Maybe it’s a “you up?” coming across your phone’s screen at 2 a.m.
Your friends will write your response. Meaningful logic in crafting one’s own answer seems to only apply when the answer is not, in fact, your own. You would use far too many words — your friends push you to just say “hey.” You want to say where you are: “Hey! I’m at XXX’s party, roll through!” or “Let’s go get a slice of pizza at CTP.” But they tell you it’s an act of playing your cards. God forbid your booty call truly know that you’re interested.
This, thus, is the dance of the Cornell Bootycall. Lost are the days of calling to meet each other on dates.
The question, of course, is whether or not this is an improvement on those times. In the days of phone calls, the woman waited for the man, the heterosexual relationship was the only acceptable way, and the code of conduct imposed on each sexual interaction came straight out of a Mrs. Manners handbook.
There is a level of empowerment in the recognition that the aforementioned texts can be sent by anyone to anyone. That our grounds for interaction with our desired partners have expanded, grown and flourished.
Yet, in many ways traditional boundaries still exist. They precipitate in the interactions that we have. “I want to text him, but I should wait for him to text me.” So instead we find ourselves in a loop of sexual interactions bound to a facade of apathy and non-caring. God forbid your fuck buddy actually know that you want to fuck them prior to 12:30 a.m. God forbid you put yourself out there, extending the invitation before they do.
So, bravely, taking the stance of searching for your own empowerment, you reach out. You mention interest. You try to fuck them.
You fail, your jokes yield read receipts or non-responses. You are forced to deal with the reckoning that comes with rejection.
You trek to CTB with your fellow rejects, waiting for the next day and vowing never to text first again.

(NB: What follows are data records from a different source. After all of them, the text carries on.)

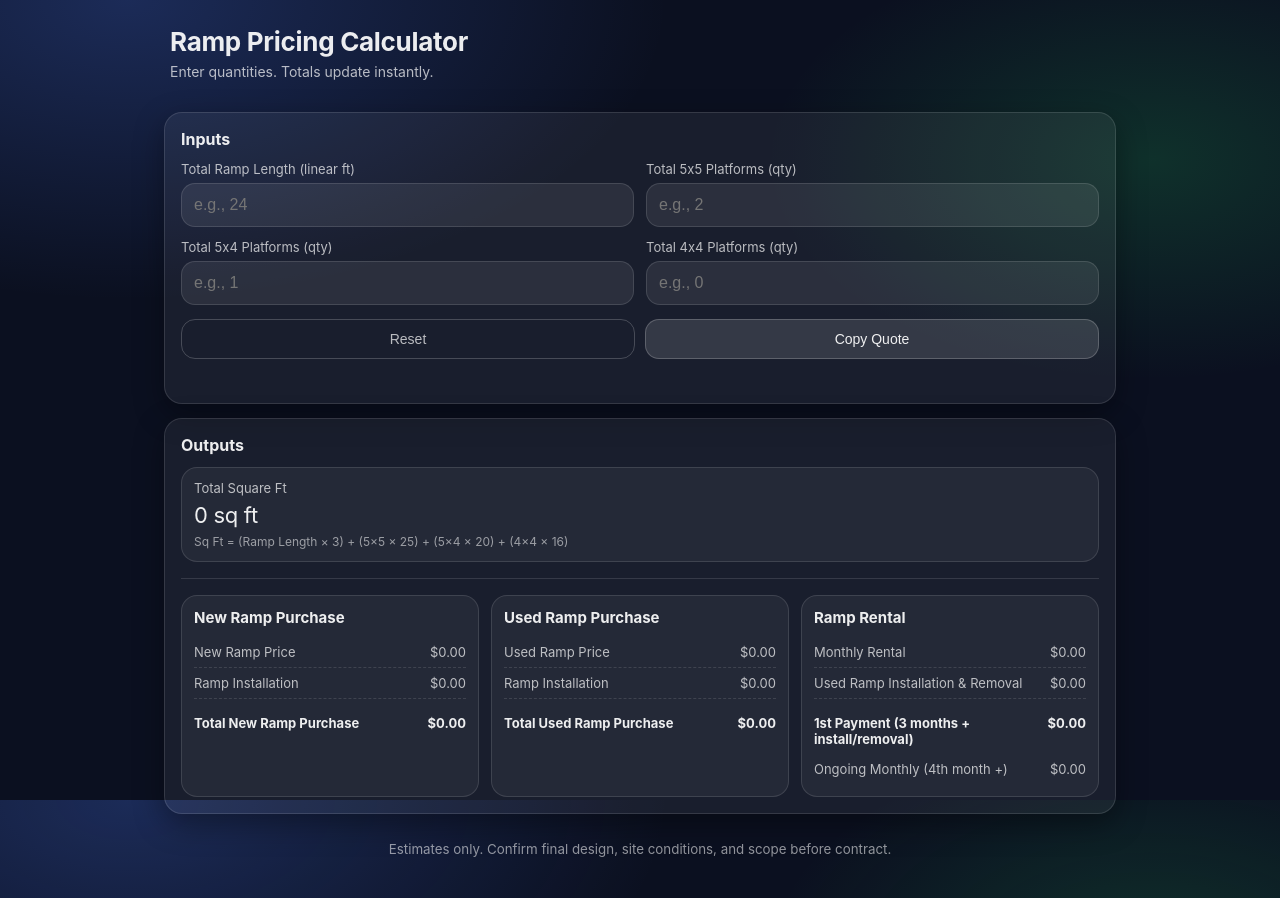
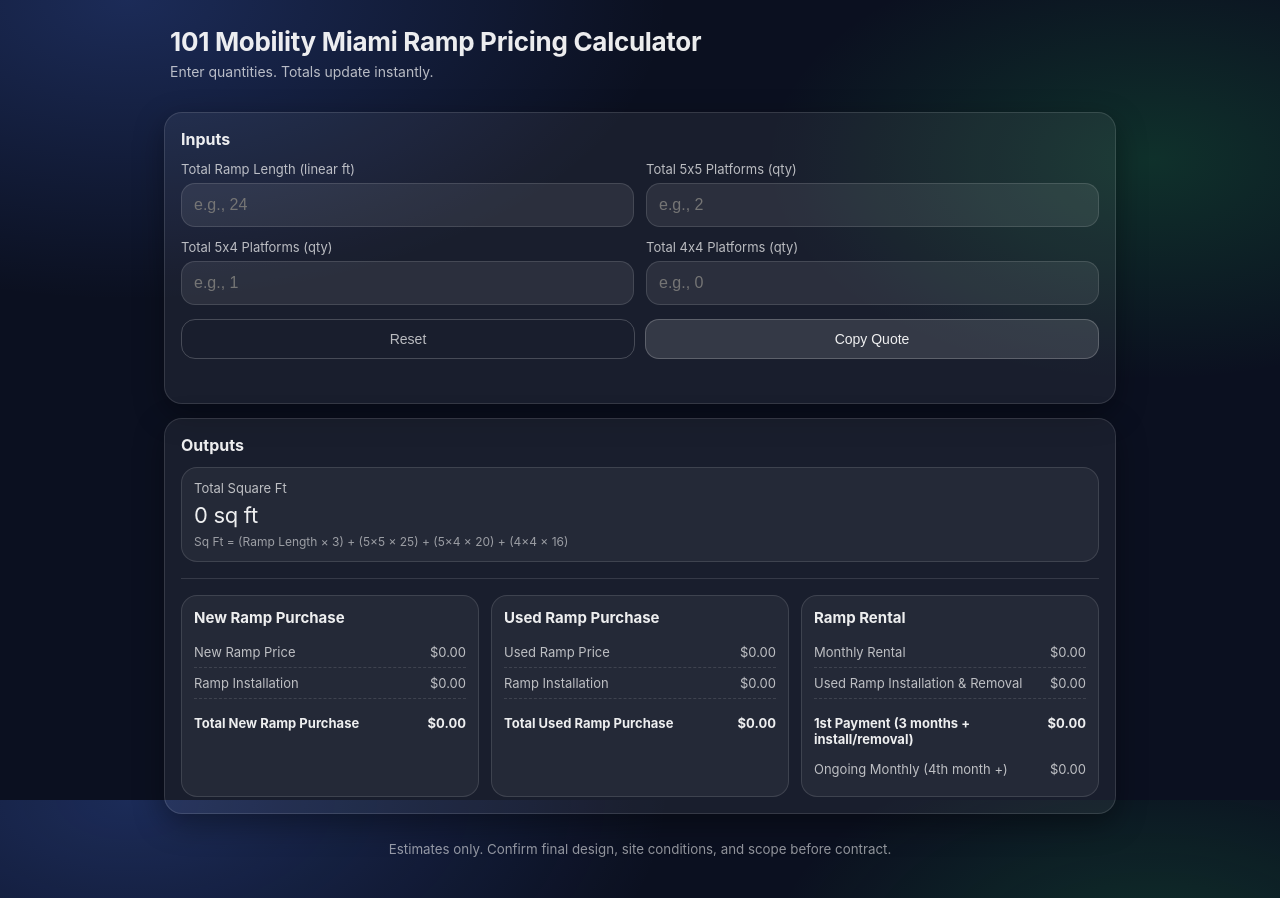
Before and after one commit to dazulaym/ramp-price-calculator, a plain HTML site: page index.html in a window 1280 px wide. Drawn offline with Linux system fonts and the light colour scheme.

Commit message:
Update index.html

```diff
--- a/index.html
+++ b/index.html
@@ -10,7 +10,7 @@
   <body>
     <main class="container">
       <header class="header">
-        <h1>Ramp Pricing Calculator</h1>
+        <h1>101 Mobility Miami Ramp Pricing Calculator</h1>
         <p class="sub">Enter quantities. Totals update instantly.</p>
       </header>
 
```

The cycle is reborn.
ReykjaDick is a student at Cornell University. Whoreoscopes appears biweekly this semester.